If it all correlates, then the same direct line that runs through the proper amount of rest and his effectiveness should also run through what is a velocity that is capable of success, which when he was rested last year appears to be 92 MPH. Since rest is pretty arbitrary and his effectiveness can't be determined until after the fact, shouldn't we just determine if we want to go forward with him based on his velocity which has already shown to be an effective gauge of his success?

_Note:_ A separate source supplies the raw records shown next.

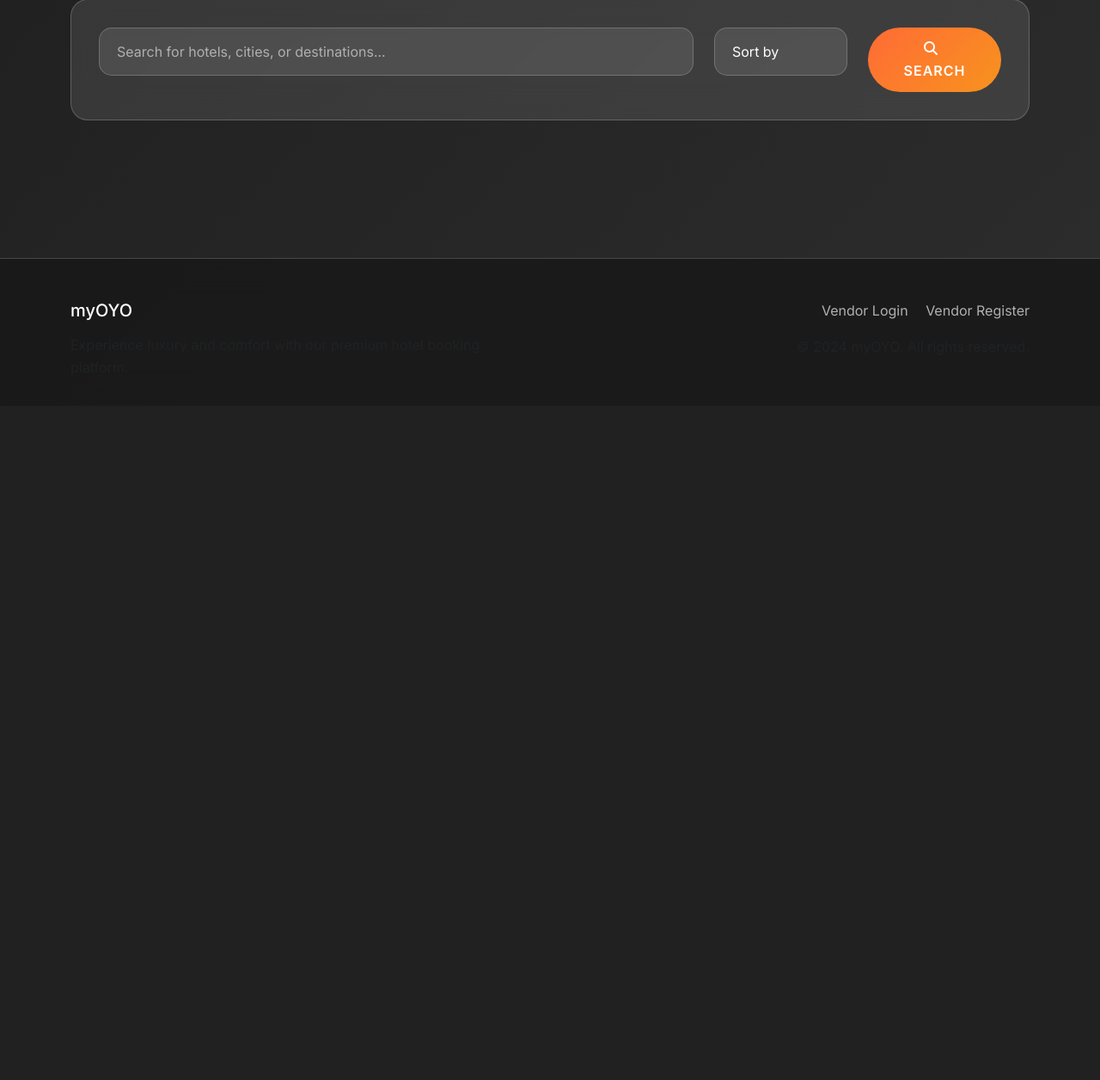
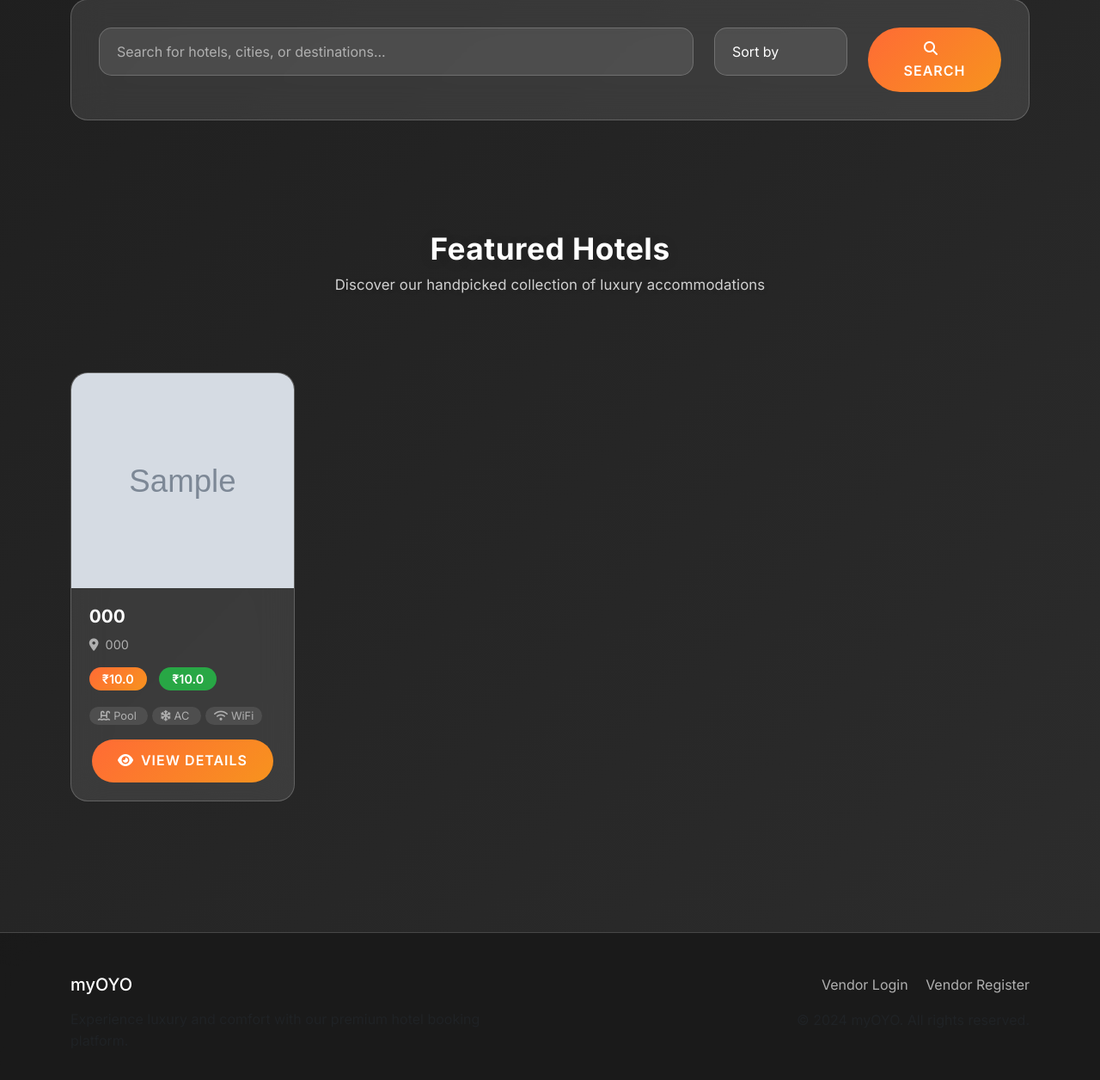
Before and after one commit to BNB2006/Hotel, a Django app: page / in a window 1280 px wide. Shown: the part 970-2226 px from the top of the page at 86% size. Before the commit the page ends 1343 px from the top, so only its background shows below. Run offline with Django 5.2, Linux system fonts and the light colour scheme; tables that the repository leaves empty hold one stand-in row (values such as "Sample post"); grey boxes marked "Sample" are stand-in pictures.

Commit message:
Hotel Cards

```diff
--- a/my_OYO/home/static/home/css/style.css
+++ b/my_OYO/home/static/home/css/style.css
@@ -195,9 +195,101 @@ body{
 .search-input:focus{
   background: rgba(255, 255, 255, 0.15);
   border-color: var(--primary-color);
-  box-shadow: 0 0 0 3px rgba(255, 107, 53, 0.1);
+  box-shadow: 0 0 0 3px rgba(25513, 107, 53, 0.1);
   color: var(--text-primary);
 }
+
+
+/* Hotel Cards */
+/* Section Titles and Descriptions */
+.section-title {
+  font-size: 2.2rem;
+  font-weight: 700;
+  color: #fff;
+  letter-spacing: 0.5px;
+  margin-bottom: 0.5rem;
+  text-shadow: 0 2px 16px rgba(0,0,0,0.12);
+}
+
+.section-description {
+  font-size: 1.05rem;
+  color: #d1d1d1;
+  font-weight: 400;
+  margin-bottom: 2.5rem;
+  letter-spacing: 0.1px;
+  text-shadow: 0 1px 8px rgba(0,0,0,0.10);
+}
+
+/* Existing code below... */
+.hotel-card{
+  background: var(--glass-bg);
+  backdrop-filter: blur(20px);
+  border: 1px solid var(--glass-border);
+  border-radius: 20px;
+  overflow: hidden;
+  transition: all 0.3 ease;
+  height: 100%;
+}
+
+.hotel-card:hover{
+  transform: translateY(-10px);
+  box-shadow: 0 20px 40px rgba(0, 0, 0, 00.3);
+}
+
+.hotel-card img{
+  width: 100%;
+  height: 250px;
+  object-fit: cover;
+  transition: all 0.3 ease;
+}
+
+.hotel-card-body{
+  padding: 1.3rem;
+}
+
+.hotel-title{
+  font-size: 1.3rem;
+  font-weight: 700;
+  margin-bottom: 0.5rem;
+  color: var(--text-primary);
+}
+
+.hotel-location{
+  color: var(--text-secondary);
+  font-size: 0.9rem;
+  margin-bottom: 1rem;
+}
+
+.price-badge{
+  background: var(--gradient-primary);
+  color: white;
+  padding: 5px 15px;
+  border-radius: 20px;
+  font-weight: 600;
+  font-size: 0.9rem;
+}
+
+.offer-badge {
+  background: #28a745;
+  color: white;
+  padding: 5px 15px;
+  border-radius: 20px;
+  font-weight: 600;
+  font-size: 0.9rem;
+  margin-left: 10px;
+}
+
+.amenity-badge{
+  background: rgba(255, 255, 255, 0.1);
+  color: var(--text-secondary);
+  padding: 3px 10px;
+  border-radius: 15px;
+  font-size: 0.8rem;
+  margin-right: 5px;
+  margin-bottom: 5px;
+  display: inline;
+}
+
 
 
 /*<-----------------------------------------------------------Footer Styles------------------------------------------------------------> */
--- a/my_OYO/home/templates/index.html
+++ b/my_OYO/home/templates/index.html
@@ -61,4 +61,63 @@
 </section>
 
 
+<!-- Featured Hotels Section -->
+<section class="py-5">
+  <div class="container">
+    <div class="row mb-5">
+      <div class="col-12 text-center fade-in-up">
+        <h2 class="section-title">Featured Hotels</h2>
+        <p class="section-description">Discover our handpicked collection of luxury accommodations</p>
+      </div>
+    </div>
+
+    <div class="row">
+      {% for hotel in hotels %}
+        <div class="col-lg-3 col-md-6 mb-4 fade-in-up">
+          <div class="hotel-card">
+            <a href="{% url 'hotel_details' hotel.hotel_slug %}" style="text-decoration: none; color: inherit;">
+              {% if hotel.hotel_images.first %}
+                <img src="/media/{{hotel.hotel_images.first.image}}" class="card-img-top" alt="{{hotel.hotel_name}}">
+              {% else %}
+                <img src="https://images.unsplash.com/photo-1566073771259-6a8506099945?ixlib=rb-4.0.3&ixid=M3wxMjA3fDB8MHxwaG90by1wYWdlfHx8fGVufDB8fHx8fA%3D%3D&auto=format&fit=crop&w=2070&q=80" class="card-img-top" alt="Luxury Hotel">
+              {% endif %}
+              <div class="hotel-card-body">
+                <h5 class="hotel-title">{{hotel.hotel_name}}</h5>
+                <p class="hotel-location">
+                  <i class="fas fa-map-marker-alt me-2"></i>{{hotel.hotel_location}}
+                </p>
+                <div class="mb-3">
+                  <span class="price-badge">₹{{hotel.hotel_price}}</span>
+                  {% if hotel.hotel_offer_price %}
+                    <span class="offer-badge">₹{{hotel.hotel_offer_price}}</span>
+                  {% endif %}
+                </div>
+                <div class="mb-3">
+                  <span class="amenity-badge">
+                    <i class="fas fa-swimming-pool me-1"></i>Pool
+                  </span>
+                  <span class="amenity-badge">
+                    <i class="fas fa-snowflake me-1"></i>AC
+                  </span>
+                  <span class="amenity-badge">
+                    <i class="fas fa-wifi me-1"></i>WiFi
+                  </span>
+                </div>
+                <div class="text-center">
+                  <span class="btn-primary-custom btn-sm">
+                    <i class="fas fa-eye me-2"></i>View Details
+                  </span>
+                </div>
+              </div>
+            </a>
+          </div>
+        </div>
+      {% endfor %}
+    </div>
+  </div>
+</section>
+
+
+
+
 {% endblock %}
```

I'm right there with you Nick. The only thing I care about during his rehab stint is velocity readings. Getting AAA hitters out shouldn't be much of a challenge for an 8 year MLB vet... I don't think his outcome is a good indicator whether he's ready or not. If the velocity doesn't come back, I'm afraid we have another Phil Hughes situation. Reed's secondary offerings aren't good enough to overcome a straight 90 MPH fastball.